9. It feels amazing to be heard in return.

Sometimes we say super stupid shit. Sometimes we mess up on English. Sometimes on purpose, and others not. Like if I said, “I’m wanting a hot dog real bad”. Maybe I have no idea where that came from, but on the off chance my scene partner heard it, acknowledged the reality I created with this grammar structure, and replied, “I’m wanting one real bad too boss.” It’s the repetition of this one word, wanting, that lets me know my partner has my back. That they were listening. That what I have to say matters to them.

In real life, if someone memorizes what you have to say, that they repeat it to you, it means you matter to them, that they’re paying close attention. That they believe in your words.

10. Having the patience to see improvement and growth instead of instant gratification.

Everything life isn’t about a gold trophy. Isn’t about being the best from the get-go. Sometimes it’s about someone who sticks around the longest. About being the person genuinely wants to improve. In comedy, there will be people who seem to nail it right away. But I learned, the hard way, that just because you fuck something up the first time doesn’t mean you can’t get better. Doesn’t mean you can’t listen to feedback, acknowledge what you didn’t master on the first pass, and give It a better go.

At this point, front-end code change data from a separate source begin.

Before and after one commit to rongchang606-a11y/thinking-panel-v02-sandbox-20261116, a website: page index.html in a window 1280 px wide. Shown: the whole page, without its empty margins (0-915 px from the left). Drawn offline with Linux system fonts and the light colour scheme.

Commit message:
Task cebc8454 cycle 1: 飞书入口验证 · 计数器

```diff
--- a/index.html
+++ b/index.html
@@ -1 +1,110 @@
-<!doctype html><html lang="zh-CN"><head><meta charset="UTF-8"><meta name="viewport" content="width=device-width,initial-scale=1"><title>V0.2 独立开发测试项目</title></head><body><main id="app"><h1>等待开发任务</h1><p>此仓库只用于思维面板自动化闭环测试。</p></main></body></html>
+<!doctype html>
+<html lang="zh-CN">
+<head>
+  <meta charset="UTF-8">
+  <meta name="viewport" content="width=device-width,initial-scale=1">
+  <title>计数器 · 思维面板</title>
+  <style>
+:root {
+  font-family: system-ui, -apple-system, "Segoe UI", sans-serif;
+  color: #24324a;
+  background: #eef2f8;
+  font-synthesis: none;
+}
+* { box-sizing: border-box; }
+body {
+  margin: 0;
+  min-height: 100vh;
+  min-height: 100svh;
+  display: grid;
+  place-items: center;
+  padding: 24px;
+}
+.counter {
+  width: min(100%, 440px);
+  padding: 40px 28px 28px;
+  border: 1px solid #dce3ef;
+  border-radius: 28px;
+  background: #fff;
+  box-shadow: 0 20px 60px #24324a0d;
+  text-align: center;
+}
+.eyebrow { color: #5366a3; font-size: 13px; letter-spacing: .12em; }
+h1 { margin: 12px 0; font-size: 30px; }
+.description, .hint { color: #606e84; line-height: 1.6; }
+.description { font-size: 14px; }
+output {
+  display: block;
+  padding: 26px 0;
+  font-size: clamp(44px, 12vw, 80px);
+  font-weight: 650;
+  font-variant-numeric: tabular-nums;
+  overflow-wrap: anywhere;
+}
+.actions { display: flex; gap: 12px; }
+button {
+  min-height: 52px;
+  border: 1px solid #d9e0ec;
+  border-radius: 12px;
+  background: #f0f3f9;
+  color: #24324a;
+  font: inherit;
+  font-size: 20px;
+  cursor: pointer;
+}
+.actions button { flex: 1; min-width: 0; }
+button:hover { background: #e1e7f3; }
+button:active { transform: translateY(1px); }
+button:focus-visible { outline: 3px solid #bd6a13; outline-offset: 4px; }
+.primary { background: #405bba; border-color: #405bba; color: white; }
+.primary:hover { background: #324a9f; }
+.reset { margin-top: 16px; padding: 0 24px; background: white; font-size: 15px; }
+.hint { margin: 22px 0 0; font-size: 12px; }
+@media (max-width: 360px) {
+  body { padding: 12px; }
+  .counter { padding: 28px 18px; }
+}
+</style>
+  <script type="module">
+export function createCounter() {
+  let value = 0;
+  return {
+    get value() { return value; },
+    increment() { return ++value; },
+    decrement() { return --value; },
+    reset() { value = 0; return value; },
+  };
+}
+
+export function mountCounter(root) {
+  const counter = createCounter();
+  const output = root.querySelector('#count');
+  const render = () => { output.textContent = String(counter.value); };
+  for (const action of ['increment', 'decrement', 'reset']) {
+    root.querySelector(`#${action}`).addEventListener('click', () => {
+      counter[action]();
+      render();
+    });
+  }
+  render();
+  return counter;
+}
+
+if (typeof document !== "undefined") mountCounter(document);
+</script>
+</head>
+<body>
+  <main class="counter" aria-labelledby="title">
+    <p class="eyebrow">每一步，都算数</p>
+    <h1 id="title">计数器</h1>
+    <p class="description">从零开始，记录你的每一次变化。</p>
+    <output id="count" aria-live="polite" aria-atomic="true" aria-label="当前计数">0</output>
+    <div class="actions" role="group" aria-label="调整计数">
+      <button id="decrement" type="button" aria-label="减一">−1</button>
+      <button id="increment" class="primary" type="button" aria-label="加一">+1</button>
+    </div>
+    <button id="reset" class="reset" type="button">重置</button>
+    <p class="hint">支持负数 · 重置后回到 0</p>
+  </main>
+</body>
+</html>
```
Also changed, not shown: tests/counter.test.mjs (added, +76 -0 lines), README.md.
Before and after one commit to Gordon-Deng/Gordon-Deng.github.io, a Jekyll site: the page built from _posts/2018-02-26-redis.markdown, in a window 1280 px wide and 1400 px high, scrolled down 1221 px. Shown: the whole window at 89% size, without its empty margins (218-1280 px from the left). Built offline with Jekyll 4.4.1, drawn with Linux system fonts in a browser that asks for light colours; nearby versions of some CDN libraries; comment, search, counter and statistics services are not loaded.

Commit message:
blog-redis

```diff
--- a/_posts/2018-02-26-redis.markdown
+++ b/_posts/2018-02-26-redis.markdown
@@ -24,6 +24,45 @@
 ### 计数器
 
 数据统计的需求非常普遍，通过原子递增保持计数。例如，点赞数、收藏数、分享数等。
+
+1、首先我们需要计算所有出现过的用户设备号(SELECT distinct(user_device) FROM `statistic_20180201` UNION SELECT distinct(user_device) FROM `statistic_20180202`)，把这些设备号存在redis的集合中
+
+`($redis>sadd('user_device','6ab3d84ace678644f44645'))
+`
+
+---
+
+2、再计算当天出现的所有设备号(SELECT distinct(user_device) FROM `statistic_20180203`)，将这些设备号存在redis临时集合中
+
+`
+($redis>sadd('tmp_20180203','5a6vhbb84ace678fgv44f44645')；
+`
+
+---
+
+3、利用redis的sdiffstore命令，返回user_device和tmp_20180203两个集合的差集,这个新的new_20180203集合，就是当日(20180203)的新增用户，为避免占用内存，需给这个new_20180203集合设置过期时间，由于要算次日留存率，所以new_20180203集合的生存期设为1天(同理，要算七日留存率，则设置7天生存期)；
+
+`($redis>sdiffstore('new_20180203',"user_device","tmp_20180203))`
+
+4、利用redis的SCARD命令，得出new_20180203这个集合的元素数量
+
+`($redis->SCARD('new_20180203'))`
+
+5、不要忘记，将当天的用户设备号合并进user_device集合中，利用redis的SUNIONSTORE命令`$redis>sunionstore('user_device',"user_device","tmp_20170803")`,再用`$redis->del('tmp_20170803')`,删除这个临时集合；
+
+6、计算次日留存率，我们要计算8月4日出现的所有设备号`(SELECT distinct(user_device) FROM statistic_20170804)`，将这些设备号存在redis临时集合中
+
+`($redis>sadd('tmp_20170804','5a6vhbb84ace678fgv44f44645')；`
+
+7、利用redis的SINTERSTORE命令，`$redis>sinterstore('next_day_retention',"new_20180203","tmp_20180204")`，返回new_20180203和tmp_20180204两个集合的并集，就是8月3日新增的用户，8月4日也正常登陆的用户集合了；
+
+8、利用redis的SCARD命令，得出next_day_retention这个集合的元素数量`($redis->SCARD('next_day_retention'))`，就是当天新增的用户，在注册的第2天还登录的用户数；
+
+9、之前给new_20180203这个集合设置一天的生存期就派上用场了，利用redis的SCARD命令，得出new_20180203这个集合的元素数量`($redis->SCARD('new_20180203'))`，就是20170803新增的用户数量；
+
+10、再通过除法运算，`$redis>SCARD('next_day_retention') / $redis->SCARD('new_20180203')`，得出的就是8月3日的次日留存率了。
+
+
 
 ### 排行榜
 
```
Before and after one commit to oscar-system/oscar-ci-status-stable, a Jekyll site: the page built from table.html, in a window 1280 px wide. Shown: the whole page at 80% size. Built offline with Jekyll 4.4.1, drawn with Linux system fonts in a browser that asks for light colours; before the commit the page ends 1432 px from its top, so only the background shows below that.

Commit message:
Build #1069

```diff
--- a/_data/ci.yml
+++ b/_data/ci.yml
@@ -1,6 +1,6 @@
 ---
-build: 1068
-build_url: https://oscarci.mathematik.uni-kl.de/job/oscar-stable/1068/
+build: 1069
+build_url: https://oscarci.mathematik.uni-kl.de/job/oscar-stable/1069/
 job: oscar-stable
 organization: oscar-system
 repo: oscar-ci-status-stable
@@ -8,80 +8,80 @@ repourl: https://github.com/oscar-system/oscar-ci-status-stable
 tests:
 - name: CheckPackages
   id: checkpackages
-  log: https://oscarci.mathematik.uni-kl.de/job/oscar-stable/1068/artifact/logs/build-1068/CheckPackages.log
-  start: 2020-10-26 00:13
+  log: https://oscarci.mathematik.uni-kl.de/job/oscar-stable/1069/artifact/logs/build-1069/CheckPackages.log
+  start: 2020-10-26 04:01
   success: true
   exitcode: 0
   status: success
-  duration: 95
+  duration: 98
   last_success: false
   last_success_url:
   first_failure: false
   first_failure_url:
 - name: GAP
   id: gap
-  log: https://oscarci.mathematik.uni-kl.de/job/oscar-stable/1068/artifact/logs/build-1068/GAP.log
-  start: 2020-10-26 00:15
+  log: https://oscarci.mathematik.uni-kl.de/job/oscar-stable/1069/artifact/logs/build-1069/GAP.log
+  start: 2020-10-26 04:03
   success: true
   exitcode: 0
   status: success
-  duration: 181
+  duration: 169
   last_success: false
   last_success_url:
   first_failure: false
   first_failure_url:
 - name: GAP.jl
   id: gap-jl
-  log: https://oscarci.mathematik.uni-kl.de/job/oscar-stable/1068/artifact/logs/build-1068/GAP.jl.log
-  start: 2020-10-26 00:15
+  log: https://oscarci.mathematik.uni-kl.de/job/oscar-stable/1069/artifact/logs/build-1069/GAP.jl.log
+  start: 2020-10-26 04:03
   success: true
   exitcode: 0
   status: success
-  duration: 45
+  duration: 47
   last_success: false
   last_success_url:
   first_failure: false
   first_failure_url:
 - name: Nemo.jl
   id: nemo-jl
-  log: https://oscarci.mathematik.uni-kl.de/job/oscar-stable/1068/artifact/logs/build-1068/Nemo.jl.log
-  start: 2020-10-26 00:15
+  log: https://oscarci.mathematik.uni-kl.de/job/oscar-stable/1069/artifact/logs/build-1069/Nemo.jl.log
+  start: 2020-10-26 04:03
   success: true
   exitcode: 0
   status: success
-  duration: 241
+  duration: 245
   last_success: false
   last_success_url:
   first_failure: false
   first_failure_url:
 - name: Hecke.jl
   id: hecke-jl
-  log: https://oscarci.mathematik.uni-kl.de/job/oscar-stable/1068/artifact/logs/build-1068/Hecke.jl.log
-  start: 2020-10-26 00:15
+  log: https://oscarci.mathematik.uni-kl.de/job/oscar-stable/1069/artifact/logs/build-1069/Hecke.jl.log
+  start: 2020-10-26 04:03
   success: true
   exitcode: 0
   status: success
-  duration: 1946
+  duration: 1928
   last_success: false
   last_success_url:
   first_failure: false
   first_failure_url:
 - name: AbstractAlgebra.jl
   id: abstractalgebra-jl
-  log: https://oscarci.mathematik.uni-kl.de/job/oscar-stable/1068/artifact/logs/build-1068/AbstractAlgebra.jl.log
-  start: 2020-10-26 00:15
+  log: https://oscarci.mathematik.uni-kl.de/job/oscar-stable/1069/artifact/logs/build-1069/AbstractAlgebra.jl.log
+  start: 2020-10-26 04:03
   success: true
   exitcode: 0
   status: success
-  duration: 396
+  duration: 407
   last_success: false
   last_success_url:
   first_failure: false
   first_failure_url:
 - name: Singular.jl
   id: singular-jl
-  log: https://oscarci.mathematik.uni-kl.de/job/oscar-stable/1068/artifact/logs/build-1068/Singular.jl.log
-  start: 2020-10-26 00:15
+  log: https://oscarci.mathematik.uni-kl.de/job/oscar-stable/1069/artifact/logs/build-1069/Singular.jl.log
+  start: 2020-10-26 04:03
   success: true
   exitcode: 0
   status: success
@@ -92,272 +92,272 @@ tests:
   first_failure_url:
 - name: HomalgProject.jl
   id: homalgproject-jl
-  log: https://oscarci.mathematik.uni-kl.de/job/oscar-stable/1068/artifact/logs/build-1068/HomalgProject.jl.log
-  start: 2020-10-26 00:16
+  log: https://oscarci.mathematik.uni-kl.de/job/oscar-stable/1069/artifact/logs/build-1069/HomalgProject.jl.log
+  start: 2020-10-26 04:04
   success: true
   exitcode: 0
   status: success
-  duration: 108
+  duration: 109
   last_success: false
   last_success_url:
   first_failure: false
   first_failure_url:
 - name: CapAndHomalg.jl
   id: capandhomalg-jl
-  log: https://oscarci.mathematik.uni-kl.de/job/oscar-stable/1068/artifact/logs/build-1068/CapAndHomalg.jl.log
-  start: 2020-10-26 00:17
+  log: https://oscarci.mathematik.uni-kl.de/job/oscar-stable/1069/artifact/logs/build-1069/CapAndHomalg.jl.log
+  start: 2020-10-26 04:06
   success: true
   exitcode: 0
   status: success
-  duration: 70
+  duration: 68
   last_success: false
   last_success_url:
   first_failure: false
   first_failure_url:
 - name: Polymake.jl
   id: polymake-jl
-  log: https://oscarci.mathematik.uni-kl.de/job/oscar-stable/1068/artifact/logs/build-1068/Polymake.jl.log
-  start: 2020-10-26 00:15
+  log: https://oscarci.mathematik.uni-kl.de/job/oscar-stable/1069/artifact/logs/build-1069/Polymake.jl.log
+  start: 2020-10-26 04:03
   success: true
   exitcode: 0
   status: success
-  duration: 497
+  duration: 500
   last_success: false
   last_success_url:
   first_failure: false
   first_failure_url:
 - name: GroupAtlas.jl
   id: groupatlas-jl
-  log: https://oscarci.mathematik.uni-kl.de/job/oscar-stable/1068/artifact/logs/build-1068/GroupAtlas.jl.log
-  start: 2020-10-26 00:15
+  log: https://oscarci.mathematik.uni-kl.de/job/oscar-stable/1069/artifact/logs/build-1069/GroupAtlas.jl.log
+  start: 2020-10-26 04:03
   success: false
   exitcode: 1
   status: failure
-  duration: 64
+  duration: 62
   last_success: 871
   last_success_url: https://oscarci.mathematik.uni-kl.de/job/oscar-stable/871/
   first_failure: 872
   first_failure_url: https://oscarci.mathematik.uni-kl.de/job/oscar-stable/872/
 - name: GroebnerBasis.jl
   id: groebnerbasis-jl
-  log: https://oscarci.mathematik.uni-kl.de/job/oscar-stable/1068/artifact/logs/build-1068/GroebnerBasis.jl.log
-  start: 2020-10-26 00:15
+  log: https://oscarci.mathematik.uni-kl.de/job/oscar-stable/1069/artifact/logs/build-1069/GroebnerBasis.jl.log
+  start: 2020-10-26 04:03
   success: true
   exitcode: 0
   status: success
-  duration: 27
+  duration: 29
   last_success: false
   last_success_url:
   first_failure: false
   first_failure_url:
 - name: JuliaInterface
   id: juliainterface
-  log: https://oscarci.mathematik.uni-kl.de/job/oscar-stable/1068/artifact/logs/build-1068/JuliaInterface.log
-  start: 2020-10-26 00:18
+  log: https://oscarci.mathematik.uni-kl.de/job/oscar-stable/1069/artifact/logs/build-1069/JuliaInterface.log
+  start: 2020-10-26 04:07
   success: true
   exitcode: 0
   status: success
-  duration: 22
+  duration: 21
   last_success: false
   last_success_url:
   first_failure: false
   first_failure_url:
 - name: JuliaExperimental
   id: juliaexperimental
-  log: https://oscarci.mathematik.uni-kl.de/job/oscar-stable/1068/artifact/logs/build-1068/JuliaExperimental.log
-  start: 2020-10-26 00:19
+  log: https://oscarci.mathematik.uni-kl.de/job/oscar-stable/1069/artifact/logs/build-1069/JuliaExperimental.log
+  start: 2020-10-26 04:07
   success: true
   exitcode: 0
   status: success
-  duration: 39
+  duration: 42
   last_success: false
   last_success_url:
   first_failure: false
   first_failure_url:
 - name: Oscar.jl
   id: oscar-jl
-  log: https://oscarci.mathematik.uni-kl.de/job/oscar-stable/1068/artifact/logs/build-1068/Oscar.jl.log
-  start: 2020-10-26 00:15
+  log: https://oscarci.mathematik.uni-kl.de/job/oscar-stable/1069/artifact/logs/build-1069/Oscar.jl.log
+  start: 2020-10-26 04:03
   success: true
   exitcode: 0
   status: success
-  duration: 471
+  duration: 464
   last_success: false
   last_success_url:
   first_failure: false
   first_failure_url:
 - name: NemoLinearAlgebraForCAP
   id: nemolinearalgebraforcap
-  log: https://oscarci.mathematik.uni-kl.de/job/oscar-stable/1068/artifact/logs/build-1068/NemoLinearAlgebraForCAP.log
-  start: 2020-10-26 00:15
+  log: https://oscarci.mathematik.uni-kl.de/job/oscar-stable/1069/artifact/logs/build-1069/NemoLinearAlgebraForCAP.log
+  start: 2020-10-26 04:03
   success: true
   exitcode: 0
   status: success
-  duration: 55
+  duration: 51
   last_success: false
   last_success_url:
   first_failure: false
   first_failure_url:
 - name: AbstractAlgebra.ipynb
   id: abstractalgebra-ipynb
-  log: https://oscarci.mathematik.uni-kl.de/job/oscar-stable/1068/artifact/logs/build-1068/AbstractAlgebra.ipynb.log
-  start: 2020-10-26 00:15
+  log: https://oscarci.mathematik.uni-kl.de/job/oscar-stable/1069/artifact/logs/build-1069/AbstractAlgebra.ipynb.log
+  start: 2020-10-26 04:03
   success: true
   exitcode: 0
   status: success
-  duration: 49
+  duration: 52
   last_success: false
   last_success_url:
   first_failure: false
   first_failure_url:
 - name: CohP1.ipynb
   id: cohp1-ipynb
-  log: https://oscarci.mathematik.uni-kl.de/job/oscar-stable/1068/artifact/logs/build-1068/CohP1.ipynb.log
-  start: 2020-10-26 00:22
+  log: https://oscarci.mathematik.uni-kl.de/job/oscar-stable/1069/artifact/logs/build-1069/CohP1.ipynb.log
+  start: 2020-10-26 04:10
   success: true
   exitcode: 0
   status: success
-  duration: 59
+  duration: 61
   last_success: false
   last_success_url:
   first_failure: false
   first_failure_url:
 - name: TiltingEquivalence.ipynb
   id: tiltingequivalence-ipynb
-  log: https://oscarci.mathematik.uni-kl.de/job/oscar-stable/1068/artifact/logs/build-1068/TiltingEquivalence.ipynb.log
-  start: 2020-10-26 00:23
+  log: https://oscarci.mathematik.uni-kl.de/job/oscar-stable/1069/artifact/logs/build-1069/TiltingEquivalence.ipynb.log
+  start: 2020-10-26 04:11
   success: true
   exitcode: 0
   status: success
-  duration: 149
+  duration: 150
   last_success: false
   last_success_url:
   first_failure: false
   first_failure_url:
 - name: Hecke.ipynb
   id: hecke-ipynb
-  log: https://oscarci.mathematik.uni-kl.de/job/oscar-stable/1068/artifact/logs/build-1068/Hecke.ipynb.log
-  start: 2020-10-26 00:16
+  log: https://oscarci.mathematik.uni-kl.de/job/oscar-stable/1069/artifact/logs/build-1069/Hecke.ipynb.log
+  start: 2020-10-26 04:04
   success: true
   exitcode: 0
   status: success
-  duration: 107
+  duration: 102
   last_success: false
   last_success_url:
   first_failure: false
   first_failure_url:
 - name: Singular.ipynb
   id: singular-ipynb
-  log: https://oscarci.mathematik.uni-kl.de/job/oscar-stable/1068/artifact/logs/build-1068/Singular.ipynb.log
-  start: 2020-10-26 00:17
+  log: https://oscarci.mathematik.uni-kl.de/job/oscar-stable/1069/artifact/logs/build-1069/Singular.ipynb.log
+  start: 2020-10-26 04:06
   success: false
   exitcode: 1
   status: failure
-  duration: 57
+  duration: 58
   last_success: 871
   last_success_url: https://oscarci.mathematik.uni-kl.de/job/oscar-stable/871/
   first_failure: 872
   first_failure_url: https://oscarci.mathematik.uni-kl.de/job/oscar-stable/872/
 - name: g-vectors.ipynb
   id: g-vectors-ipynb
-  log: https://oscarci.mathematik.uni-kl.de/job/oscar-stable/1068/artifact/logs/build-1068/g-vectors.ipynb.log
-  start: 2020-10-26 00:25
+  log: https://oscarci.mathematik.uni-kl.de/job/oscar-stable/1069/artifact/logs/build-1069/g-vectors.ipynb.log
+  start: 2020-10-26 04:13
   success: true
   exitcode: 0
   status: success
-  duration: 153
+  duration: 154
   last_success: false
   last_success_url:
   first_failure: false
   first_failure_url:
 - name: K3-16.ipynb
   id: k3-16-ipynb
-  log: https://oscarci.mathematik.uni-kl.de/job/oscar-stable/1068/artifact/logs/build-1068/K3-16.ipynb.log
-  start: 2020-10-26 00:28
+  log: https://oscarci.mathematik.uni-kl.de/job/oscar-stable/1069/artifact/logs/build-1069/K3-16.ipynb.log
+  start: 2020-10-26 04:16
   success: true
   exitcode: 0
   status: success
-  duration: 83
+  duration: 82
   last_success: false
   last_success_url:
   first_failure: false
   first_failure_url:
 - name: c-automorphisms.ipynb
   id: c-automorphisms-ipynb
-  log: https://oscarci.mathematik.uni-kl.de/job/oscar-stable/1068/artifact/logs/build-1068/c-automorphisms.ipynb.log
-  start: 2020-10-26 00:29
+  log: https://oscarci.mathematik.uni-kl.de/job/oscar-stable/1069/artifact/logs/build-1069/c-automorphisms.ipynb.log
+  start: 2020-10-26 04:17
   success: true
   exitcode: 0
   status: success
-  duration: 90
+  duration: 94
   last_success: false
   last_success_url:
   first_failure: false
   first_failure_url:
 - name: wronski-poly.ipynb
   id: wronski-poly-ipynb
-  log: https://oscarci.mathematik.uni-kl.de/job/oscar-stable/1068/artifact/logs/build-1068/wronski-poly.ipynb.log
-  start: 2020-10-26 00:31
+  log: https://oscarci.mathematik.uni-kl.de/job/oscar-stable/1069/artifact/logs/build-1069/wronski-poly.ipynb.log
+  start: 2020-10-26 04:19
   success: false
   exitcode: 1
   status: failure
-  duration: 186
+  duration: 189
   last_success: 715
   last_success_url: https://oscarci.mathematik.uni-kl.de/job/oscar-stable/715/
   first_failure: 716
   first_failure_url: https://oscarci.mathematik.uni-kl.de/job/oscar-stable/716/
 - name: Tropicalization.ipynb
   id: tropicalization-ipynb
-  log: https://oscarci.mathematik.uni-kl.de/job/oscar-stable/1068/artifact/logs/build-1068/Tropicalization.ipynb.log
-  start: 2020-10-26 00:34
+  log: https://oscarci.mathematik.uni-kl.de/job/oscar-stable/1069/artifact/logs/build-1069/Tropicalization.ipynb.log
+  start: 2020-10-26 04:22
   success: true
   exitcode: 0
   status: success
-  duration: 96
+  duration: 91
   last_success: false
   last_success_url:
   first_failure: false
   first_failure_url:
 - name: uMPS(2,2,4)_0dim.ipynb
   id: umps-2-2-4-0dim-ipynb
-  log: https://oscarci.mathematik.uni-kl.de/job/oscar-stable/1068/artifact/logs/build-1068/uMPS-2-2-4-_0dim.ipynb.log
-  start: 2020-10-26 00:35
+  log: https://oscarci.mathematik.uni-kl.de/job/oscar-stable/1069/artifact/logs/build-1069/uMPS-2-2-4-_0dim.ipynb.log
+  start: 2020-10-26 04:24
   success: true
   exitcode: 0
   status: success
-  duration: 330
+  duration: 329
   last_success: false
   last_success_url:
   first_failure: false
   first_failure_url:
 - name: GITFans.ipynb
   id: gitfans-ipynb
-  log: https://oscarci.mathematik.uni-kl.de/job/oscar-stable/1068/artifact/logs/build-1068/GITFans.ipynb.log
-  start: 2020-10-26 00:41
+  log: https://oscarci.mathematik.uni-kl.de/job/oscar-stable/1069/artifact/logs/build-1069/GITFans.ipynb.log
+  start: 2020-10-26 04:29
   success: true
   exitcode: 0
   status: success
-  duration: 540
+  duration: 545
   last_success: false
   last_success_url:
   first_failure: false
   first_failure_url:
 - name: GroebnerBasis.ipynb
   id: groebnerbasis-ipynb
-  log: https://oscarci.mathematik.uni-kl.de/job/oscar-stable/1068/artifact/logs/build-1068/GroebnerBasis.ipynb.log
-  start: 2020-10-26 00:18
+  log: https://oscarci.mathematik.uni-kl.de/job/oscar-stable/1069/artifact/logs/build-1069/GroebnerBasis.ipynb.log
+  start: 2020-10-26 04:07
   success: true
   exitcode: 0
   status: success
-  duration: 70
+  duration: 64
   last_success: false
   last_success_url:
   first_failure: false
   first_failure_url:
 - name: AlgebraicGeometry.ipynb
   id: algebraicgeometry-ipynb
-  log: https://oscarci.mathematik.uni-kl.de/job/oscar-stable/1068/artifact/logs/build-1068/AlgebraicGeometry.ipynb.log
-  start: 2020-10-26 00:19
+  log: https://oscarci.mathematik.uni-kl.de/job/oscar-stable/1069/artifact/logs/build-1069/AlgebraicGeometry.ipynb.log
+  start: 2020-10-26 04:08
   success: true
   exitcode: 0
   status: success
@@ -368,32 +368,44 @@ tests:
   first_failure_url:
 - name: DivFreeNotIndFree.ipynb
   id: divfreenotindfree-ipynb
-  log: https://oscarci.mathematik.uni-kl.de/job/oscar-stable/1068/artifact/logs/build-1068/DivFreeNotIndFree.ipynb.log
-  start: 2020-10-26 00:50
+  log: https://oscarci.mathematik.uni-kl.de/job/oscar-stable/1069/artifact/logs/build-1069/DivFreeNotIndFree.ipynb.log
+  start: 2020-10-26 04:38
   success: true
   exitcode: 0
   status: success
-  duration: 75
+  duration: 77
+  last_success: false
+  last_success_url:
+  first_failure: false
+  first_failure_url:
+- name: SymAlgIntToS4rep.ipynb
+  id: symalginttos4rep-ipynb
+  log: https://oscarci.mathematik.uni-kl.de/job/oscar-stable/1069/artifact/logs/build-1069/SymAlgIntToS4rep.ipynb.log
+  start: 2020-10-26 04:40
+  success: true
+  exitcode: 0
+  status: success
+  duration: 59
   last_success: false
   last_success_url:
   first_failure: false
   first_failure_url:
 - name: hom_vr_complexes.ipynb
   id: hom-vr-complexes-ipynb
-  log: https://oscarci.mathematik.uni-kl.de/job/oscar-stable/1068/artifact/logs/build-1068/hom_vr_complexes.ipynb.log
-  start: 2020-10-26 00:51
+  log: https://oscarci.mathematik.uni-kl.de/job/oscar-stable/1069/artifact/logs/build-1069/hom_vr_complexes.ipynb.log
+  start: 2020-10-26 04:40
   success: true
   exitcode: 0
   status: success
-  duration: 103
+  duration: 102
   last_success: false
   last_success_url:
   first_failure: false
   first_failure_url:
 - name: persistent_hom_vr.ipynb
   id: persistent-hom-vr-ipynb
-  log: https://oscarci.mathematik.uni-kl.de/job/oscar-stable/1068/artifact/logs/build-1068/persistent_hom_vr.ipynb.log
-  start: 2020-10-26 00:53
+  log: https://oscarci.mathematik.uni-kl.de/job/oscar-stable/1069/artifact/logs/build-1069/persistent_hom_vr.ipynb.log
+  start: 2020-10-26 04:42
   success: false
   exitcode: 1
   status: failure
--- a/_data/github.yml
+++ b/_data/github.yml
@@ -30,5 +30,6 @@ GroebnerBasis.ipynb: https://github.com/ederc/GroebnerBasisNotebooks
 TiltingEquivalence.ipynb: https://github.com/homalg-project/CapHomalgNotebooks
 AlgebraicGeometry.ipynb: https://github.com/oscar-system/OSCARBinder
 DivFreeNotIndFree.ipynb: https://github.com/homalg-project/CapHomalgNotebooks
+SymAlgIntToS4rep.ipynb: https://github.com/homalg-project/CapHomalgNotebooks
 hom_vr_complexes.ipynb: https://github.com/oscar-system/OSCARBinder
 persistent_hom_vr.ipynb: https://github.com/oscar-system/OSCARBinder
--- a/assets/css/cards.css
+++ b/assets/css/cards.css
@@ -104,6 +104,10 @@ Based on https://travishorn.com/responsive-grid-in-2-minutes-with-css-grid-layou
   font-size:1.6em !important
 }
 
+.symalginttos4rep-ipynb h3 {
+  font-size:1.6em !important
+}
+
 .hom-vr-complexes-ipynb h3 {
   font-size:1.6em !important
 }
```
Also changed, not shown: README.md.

You can always be a better you. Be a better friend, a better lover, a better family member. You can always improve.

11. How to be the loser.

Once I seemed to overcome my fear of failure, one of the best teachers I’ve ever had told me to experience what it feels like to “be the loser”. It’s boring to “win” all the time. To be good at everything. Failure is human, is relatable. So lose, be sad about it, react naturally. But have the stubbornness to try again. To do it the hard way. To be “the loser”. Let your heart break in front of tens of people, as humiliating as that will sound, if it’s as a character, or as your real self, and move on. Be the person who was open enough to put their true self out there, and let it shine. Anyone who can’t embrace that for what it is is afraid of being hurt. And you’re so past that it’s funny.

And isn’t being funny the whole point of this anyway?